» **WHAT TO WORK ON**: Your answer should be one number, the count of lines in the entries holding the word "element".

─── RECORDS FOR PROCESSING

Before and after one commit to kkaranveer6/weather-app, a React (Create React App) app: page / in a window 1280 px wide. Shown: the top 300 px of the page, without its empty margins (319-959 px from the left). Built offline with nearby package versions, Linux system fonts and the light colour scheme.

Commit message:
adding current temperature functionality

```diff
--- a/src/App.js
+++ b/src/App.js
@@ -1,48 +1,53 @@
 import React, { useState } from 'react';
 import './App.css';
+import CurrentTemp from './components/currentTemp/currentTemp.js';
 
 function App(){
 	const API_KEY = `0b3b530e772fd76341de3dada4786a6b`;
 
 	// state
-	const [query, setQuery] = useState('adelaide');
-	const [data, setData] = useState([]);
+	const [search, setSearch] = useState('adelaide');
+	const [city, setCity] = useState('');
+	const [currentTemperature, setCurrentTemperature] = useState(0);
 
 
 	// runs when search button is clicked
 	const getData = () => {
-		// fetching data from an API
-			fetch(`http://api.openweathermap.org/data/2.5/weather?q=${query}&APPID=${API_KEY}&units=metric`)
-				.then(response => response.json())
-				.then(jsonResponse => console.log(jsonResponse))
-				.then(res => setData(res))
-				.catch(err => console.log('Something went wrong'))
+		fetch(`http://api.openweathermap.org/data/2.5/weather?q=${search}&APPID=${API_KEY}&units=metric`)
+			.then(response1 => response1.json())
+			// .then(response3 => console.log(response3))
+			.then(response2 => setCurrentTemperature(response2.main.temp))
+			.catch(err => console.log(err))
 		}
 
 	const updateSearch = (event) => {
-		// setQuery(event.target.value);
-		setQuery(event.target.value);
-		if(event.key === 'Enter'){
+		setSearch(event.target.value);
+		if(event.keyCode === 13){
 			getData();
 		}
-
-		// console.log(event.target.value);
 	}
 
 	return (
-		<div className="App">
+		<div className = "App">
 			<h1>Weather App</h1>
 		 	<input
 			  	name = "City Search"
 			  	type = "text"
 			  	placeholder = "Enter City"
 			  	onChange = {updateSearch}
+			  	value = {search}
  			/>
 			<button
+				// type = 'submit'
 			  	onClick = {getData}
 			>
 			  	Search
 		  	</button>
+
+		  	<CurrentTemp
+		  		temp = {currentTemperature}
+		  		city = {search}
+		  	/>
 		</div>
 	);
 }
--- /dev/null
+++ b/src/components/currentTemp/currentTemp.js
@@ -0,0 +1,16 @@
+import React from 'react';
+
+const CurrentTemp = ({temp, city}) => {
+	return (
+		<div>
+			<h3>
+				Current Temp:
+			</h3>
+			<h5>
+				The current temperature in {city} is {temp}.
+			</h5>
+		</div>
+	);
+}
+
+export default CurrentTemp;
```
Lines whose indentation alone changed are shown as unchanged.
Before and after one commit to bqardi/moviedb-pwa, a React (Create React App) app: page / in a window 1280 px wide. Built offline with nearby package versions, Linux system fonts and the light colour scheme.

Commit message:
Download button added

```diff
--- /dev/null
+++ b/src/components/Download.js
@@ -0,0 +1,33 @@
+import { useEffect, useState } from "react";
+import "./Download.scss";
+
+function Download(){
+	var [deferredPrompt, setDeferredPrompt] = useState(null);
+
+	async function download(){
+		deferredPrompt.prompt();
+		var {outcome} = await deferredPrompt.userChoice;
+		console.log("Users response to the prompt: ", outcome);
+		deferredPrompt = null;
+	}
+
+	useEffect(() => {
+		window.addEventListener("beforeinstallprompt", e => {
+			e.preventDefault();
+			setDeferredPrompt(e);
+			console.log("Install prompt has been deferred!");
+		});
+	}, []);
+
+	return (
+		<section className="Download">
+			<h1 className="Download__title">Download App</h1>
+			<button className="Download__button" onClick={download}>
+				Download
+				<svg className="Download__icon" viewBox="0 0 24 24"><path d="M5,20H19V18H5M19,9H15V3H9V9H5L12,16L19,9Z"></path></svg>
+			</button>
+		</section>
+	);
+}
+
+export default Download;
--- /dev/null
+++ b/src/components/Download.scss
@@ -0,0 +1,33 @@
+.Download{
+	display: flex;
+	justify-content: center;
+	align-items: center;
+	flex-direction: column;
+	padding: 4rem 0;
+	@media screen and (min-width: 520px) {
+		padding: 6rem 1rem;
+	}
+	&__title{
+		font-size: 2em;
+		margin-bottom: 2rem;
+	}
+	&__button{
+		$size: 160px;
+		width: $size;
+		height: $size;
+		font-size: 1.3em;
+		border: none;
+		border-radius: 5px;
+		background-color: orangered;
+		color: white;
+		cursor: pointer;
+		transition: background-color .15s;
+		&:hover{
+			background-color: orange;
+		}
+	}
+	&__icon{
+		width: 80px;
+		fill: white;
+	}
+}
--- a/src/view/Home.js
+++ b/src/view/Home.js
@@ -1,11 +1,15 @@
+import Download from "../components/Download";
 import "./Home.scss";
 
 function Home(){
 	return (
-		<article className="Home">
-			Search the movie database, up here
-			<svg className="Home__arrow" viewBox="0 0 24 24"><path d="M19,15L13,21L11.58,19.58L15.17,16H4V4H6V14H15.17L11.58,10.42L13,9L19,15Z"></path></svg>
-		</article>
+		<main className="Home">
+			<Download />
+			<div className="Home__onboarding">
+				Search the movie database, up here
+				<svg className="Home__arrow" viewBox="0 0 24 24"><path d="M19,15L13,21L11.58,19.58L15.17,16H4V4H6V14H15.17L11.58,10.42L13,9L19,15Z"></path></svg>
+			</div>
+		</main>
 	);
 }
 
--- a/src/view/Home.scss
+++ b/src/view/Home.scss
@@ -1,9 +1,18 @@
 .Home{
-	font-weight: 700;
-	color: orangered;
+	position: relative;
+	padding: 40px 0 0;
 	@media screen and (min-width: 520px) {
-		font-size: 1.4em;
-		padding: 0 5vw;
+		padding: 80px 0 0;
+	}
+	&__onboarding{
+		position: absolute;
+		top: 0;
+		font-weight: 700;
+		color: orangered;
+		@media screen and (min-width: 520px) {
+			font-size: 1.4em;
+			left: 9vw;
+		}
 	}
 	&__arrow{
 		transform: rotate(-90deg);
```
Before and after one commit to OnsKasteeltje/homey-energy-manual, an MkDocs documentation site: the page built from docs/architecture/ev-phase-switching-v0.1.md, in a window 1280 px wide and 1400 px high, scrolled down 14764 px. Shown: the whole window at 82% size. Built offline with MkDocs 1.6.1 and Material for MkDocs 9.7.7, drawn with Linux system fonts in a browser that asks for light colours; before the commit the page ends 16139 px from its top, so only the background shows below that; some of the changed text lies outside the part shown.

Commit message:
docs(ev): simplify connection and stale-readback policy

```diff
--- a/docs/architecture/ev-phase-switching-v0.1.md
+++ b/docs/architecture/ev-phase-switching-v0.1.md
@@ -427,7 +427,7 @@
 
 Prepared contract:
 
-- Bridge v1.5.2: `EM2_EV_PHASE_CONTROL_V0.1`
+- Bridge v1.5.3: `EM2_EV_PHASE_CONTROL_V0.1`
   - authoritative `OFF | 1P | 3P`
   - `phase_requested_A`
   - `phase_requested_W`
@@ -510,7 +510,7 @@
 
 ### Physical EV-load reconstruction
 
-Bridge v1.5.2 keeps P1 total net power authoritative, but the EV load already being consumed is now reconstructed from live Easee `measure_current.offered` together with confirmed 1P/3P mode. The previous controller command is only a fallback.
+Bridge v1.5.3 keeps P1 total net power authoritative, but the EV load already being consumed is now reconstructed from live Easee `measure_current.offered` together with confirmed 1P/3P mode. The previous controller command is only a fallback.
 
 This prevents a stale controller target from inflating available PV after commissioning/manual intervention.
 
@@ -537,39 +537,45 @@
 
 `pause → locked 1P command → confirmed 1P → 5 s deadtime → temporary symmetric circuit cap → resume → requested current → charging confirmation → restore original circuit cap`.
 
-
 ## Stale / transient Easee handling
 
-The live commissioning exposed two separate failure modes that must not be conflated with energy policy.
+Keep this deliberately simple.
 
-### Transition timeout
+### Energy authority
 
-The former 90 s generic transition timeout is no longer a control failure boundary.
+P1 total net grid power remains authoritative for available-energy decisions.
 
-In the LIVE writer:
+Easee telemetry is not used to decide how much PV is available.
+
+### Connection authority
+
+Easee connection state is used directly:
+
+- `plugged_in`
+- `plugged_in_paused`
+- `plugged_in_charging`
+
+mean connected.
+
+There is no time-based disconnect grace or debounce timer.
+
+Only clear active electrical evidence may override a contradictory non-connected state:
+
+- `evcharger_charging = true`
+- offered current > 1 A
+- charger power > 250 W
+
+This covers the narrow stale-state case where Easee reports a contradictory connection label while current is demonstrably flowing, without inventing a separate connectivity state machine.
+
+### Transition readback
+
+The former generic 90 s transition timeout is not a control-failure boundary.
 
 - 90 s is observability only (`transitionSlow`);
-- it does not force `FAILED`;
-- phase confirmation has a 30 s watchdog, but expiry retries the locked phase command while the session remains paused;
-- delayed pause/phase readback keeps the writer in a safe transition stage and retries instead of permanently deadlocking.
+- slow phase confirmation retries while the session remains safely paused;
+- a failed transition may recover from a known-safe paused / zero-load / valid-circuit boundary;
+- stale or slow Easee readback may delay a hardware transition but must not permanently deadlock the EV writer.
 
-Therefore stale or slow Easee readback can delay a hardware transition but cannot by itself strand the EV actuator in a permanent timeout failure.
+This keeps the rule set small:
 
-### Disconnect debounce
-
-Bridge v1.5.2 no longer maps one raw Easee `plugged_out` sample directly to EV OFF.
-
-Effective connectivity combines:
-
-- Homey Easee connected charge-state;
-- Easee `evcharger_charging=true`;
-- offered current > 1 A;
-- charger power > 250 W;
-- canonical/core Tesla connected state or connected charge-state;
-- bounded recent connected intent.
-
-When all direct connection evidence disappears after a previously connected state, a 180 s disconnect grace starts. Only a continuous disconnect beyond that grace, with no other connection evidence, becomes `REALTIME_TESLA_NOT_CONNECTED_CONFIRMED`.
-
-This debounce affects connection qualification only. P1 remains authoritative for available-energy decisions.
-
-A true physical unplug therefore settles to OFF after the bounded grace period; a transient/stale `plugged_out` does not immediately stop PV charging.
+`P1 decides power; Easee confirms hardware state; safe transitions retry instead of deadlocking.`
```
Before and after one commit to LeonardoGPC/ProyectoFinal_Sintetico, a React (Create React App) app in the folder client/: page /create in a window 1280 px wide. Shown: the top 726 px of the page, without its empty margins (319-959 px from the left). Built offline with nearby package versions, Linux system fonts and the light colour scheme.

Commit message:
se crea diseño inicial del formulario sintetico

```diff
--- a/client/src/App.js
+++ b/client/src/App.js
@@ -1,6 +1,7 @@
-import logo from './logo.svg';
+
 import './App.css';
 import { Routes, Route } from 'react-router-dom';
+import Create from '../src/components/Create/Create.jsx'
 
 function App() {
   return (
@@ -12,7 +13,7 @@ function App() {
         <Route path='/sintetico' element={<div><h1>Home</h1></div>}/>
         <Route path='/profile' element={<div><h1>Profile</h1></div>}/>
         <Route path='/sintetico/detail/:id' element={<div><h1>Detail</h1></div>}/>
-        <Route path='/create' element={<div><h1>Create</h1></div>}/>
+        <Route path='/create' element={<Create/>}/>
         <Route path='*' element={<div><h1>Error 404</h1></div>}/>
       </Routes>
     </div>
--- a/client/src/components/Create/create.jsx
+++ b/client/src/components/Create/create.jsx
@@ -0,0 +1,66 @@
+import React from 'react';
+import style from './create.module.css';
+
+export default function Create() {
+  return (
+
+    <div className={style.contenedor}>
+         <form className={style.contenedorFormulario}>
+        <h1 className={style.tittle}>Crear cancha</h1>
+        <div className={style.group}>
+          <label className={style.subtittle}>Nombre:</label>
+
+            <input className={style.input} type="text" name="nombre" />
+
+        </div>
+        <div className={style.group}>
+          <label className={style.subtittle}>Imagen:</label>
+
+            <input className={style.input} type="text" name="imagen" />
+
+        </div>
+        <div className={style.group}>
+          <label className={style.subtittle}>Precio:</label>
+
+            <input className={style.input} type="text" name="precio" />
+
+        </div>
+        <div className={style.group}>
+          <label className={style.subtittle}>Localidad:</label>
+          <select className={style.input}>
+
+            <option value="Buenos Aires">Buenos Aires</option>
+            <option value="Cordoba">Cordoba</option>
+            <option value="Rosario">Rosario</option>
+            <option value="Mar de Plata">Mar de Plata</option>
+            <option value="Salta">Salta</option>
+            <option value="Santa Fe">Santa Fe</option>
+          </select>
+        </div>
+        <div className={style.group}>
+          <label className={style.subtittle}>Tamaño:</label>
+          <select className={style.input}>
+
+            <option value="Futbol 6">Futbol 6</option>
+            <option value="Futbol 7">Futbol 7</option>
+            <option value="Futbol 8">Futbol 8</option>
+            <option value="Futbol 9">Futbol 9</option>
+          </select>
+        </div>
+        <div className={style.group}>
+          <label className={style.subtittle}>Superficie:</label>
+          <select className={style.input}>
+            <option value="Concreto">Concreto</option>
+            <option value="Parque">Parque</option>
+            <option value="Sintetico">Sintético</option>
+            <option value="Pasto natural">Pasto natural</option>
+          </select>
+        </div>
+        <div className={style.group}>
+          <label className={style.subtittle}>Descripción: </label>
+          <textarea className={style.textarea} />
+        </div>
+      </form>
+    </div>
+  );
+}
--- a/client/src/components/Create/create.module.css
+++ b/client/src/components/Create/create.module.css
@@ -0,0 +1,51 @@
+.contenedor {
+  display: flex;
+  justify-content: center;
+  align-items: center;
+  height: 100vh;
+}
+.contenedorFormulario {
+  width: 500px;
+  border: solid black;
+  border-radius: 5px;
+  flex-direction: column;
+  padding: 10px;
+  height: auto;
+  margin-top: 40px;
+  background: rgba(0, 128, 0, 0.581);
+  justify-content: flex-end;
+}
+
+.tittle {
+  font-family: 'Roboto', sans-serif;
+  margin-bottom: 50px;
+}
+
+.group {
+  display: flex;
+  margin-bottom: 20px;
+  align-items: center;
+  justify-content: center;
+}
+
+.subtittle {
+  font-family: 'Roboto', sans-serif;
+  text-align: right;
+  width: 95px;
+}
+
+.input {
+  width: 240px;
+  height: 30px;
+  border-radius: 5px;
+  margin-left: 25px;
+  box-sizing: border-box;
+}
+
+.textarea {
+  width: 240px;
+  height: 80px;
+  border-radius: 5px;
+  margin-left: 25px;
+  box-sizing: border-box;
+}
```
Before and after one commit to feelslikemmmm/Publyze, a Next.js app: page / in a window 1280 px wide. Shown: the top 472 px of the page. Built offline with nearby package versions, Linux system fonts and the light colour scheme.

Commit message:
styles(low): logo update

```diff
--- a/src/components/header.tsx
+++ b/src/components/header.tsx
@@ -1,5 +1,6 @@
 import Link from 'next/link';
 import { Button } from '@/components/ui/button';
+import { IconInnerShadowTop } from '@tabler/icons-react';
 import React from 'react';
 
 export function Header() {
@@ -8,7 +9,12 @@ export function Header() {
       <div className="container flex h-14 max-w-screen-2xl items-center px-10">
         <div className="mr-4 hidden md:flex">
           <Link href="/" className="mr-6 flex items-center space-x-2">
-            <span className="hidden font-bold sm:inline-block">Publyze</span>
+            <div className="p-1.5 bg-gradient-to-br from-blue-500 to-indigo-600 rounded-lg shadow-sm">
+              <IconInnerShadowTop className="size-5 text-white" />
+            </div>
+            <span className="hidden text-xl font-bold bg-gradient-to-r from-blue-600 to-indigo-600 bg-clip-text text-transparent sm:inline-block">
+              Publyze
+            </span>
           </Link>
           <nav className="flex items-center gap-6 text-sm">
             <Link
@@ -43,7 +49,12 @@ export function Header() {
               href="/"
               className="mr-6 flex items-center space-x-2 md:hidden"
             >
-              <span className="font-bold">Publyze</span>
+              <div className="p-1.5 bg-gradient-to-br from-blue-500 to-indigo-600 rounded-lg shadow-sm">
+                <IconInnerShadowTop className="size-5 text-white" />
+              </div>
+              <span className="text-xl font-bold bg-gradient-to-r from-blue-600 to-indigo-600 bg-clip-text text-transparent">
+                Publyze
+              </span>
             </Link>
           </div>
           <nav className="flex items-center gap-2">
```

──────

» **EXERCISE SOLUTION**: 6